=== Records for processing ===

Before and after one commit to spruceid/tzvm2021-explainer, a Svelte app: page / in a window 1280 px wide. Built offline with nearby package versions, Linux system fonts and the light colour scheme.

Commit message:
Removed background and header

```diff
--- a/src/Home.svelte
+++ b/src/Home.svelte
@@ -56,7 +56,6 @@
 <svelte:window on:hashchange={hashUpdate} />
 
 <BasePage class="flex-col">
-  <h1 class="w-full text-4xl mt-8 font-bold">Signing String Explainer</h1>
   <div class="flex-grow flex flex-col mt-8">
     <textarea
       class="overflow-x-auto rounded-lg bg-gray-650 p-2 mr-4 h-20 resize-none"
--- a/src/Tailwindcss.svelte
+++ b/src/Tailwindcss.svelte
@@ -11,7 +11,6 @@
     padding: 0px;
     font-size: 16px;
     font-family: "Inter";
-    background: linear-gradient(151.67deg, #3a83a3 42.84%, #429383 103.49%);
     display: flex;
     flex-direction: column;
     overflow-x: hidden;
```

===

▸ **Task requirements**:
Show the lines of the listing above with "window".

▸ **Task output**:
Before and after one commit to spruceid/tzvm2021-explainer, a Svelte app: page / in a window 1280 px wide. Built offline with nearby package versions, Linux system fonts and the light colour scheme.
 <svelte:window on:hashchange={hashUpdate} />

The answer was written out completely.